In most years, Cowboys players will visit a Salvation Army shelter in Dallas or Fort Worth and feed early Thanksgiving Day meals to those in need, although that practice has been put on hold the past two years because of the pandemic.
In the past, players often were joined by their wives and children. Former TE Jason Witten had his two sons and two daughters participate in handing out meals during his career with the Cowboys.
“I just try to tell [my kids], ‘Look, you’re going to have an opportunity to give back to people that are less fortunate,'” Witten said a few years ago. “They do it with a happy heart. I think they like seeing those fans and being able to hand out that food.” — Archer
What are some season-ticket holder traditions?
There is a tailgating group of more than 100 die-hard Lions fans who gather bright and early at 9 a.m. typically in the parking lot of Detroit’s Eastern Market. Usually, they cook about four turkeys and each signs up to bring a side dish. The dishes are named based on the team the Lions are facing — for example, Bears Stew and Mac-And-Not-Packer-Cheese.
Megan Stefanski, a lifelong Lions fan and longtime season-ticket holder, helps organize the festivities. She makes a five-hour drive from Goetzville, Michigan — located in the Upper Peninsula — to Detroit.
Mark “Pilgrim” Mullins has been a season-ticket holder since 1991 and dresses up yearly as a pilgrim for each Thanksgiving Day game with his daughter, Mandie, accompanying him also in costume.
“We’re known in Detroit as the pilgrims,” he said in 2021. “Matter of fact, I’ve got souvenirs from all my friends this year because it’s my 30th anniversary of actually dressing as the pilgrim.” Each year, he has added to his costume, since the Pontiac Silverdome days and now at Ford Field. He also attends the tailgates with Stefanski.
Thanksgiving Day is about more than just turkey for Lions fans at Ford Field. Tim Fuller/USA TODAY Sports
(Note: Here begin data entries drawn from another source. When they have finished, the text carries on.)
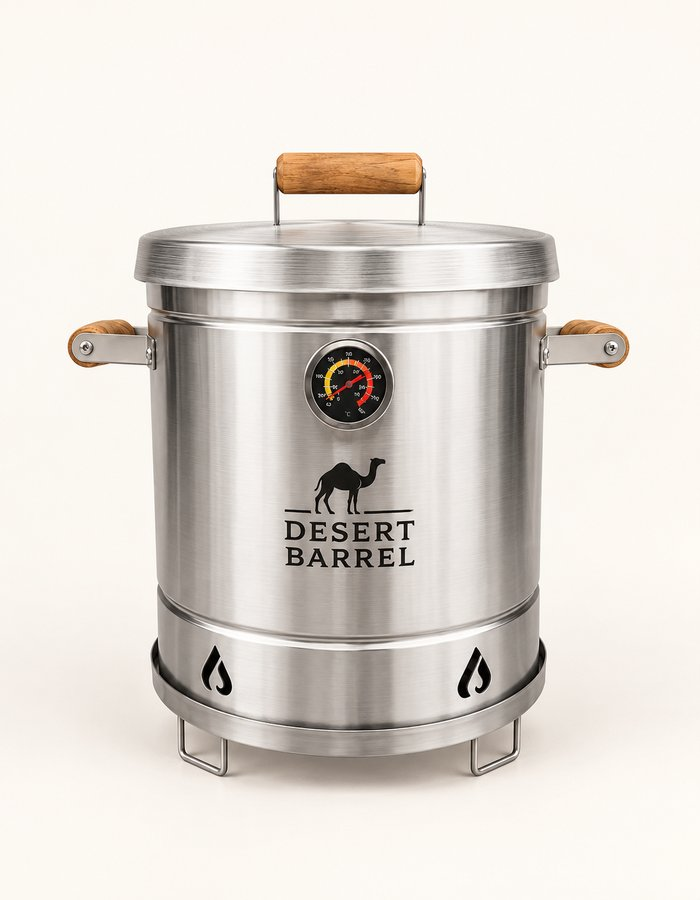
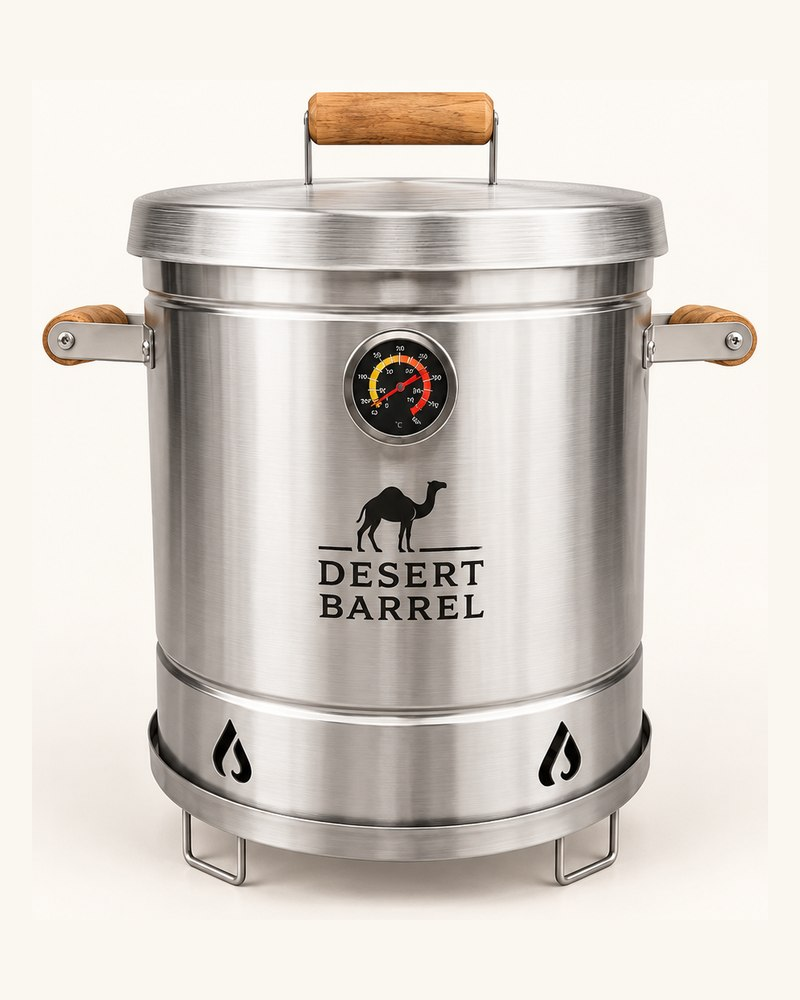
Normalize product photo scale across catalog cards
The 4 source photos had inconsistent zoom levels (barrel bounding-box
height ranged from 71% to 92% of frame), so the catalog cards showed
the barrel at noticeably different scales and cropped some at the
base. Detects each barrel's bounding box, crops tightly around it, and
re-composes each onto a shared 4:5 cream canvas at the same target
height so all 4 products now read at a consistent scale. Updates
.product-media to use aspect-ratio instead of a fixed pixel height so
the card scales responsively without cropping.

Claude-Session: https://claude.ai/code/session_018NqzqfYH3v8pxwXm3a87Gn

Changed region(s): [[0.03, 0.0933, 0.96, 0.9333]]

diff --git a/desert-barrel-website/css/styles.css b/desert-barrel-website/css/styles.css
@@ -276,7 +276,7 @@ img, svg { display: block; max-width: 100%; }
   z-index: 2;
 }
 .product-media {
-  height: 200px;
+  aspect-ratio: 4 / 5;
   display: flex;
   align-items: center;
   justify-content: center;
@@ -289,7 +289,6 @@ img, svg { display: block; max-width: 100%; }
   width: 100%;
   height: 100%;
   object-fit: cover;
-  object-position: center 20%;
   display: block;
 }
 .product-card h3 { font-size: 1.15rem; margin-bottom: 0.3em; }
“That was the whole goal was just to dress like a pilgrim, be festive and get on TV,” Mullins said. “So, the next year comes around and all of the people in my section were like, ‘Hey, big guy, you’re gonna be the pilgrim again?’ And I’m like, ‘Well, I guess I should.'” — Woodyard
And how about perhaps the most famous Cowboys season-ticket (or suite) holder, Roger Staubach?
The Hall of Fame quarterback, better known as Captain America, holds an annual Turkey Bowl game at AT&T Stadium on the day before Thanksgiving.
How much sway does Staubach have? As he entered The Star last November, Cowboys coach Mike McCarthy had to catch his breath in a way as he saw the quarterback.
“That’s Roger Staubach,” McCarthy, a Pittsburgh native, said, turning his attention back to the media. “Man, I’m shook. Just thinking about the old Super Bowls, Steelers and the Cowboys …” — Archer
The night before Thanksgiving is not necessarily a team turkey dinner for the Cowboys, but turkey and all the fixings are available for the players if they want. But a lot of the players stick with their traditional night-before-game meal of either a steak, chicken, fish or pasta. Given how most people feel after wolfing down their turkey, mashed potatoes and stuffing, it’s probably wise the players don’t gorge themselves like that. — Archer
The Lions don’t have one big team Thanksgiving dinner, as some might think. Some guys would understandably rather eat at home with family. Traditional Thanksgiving fare is typically served to players at the day before the game. — Woodyard